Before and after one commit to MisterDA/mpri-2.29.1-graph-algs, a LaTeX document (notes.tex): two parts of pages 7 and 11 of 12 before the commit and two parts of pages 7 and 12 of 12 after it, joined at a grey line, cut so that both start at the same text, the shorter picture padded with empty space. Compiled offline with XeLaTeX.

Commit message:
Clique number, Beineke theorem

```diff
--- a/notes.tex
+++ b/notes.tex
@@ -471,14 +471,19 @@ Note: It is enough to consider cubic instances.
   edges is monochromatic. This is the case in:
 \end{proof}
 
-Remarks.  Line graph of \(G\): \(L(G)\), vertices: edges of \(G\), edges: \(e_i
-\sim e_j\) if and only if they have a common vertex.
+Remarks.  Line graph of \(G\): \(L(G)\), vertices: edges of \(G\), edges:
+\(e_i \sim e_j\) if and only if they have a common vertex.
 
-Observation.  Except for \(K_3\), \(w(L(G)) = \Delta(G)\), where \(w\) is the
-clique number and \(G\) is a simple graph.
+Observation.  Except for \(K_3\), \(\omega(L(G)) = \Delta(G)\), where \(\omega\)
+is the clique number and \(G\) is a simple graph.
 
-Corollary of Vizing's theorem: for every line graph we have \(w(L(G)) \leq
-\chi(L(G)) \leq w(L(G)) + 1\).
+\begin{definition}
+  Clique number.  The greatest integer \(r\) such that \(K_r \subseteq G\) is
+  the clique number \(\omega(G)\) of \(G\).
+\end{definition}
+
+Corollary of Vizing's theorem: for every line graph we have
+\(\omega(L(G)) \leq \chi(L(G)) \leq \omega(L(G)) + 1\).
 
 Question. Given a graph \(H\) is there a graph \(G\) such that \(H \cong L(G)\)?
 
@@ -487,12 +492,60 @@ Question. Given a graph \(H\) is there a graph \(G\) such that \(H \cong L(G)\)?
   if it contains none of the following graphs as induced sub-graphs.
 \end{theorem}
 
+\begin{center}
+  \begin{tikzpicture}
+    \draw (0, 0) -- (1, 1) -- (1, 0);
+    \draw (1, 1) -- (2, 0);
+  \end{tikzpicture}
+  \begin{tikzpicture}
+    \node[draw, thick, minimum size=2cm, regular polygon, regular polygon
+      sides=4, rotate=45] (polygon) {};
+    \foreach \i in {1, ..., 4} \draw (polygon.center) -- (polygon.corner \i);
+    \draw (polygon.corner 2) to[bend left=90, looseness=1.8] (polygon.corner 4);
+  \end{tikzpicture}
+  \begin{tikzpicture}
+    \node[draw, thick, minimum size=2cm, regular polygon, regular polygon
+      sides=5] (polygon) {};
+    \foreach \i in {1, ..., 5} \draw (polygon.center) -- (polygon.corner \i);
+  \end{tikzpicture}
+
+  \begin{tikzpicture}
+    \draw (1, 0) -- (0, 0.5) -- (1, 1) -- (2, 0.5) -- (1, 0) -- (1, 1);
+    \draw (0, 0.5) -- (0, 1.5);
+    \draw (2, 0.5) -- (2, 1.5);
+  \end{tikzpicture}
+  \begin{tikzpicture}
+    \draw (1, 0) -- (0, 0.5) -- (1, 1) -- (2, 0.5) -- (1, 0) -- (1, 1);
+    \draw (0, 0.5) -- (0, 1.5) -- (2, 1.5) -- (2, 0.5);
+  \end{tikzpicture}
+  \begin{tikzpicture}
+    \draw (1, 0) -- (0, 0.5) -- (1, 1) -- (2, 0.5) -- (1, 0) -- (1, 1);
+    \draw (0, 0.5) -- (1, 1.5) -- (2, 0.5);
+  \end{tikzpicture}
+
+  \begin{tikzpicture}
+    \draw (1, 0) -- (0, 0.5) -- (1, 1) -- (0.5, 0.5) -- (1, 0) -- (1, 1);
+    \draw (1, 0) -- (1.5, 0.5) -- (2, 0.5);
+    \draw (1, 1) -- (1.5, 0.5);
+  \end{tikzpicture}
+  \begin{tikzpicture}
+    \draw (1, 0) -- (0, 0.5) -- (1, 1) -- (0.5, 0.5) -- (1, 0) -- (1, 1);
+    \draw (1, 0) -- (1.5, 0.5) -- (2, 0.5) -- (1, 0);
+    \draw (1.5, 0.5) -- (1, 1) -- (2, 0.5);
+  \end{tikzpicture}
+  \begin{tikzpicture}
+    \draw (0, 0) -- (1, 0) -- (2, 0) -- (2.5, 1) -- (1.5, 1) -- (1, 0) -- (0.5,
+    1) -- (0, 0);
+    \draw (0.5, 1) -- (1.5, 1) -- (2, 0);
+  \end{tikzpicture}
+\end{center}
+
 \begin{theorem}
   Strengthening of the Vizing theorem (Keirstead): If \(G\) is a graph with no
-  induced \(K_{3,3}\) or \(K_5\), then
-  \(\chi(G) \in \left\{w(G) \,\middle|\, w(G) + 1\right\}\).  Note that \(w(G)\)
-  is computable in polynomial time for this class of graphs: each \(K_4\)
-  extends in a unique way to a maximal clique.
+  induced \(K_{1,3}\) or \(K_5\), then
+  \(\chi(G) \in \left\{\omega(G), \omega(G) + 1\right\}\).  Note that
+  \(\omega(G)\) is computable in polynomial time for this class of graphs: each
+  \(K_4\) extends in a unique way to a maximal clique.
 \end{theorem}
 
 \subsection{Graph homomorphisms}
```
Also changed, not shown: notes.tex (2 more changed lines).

┄┄┄┄┄┄┄┄┄┄

### How to complete this task
Count up the lines containing "center" in the listing above, then write that number and stop.

### Response box
4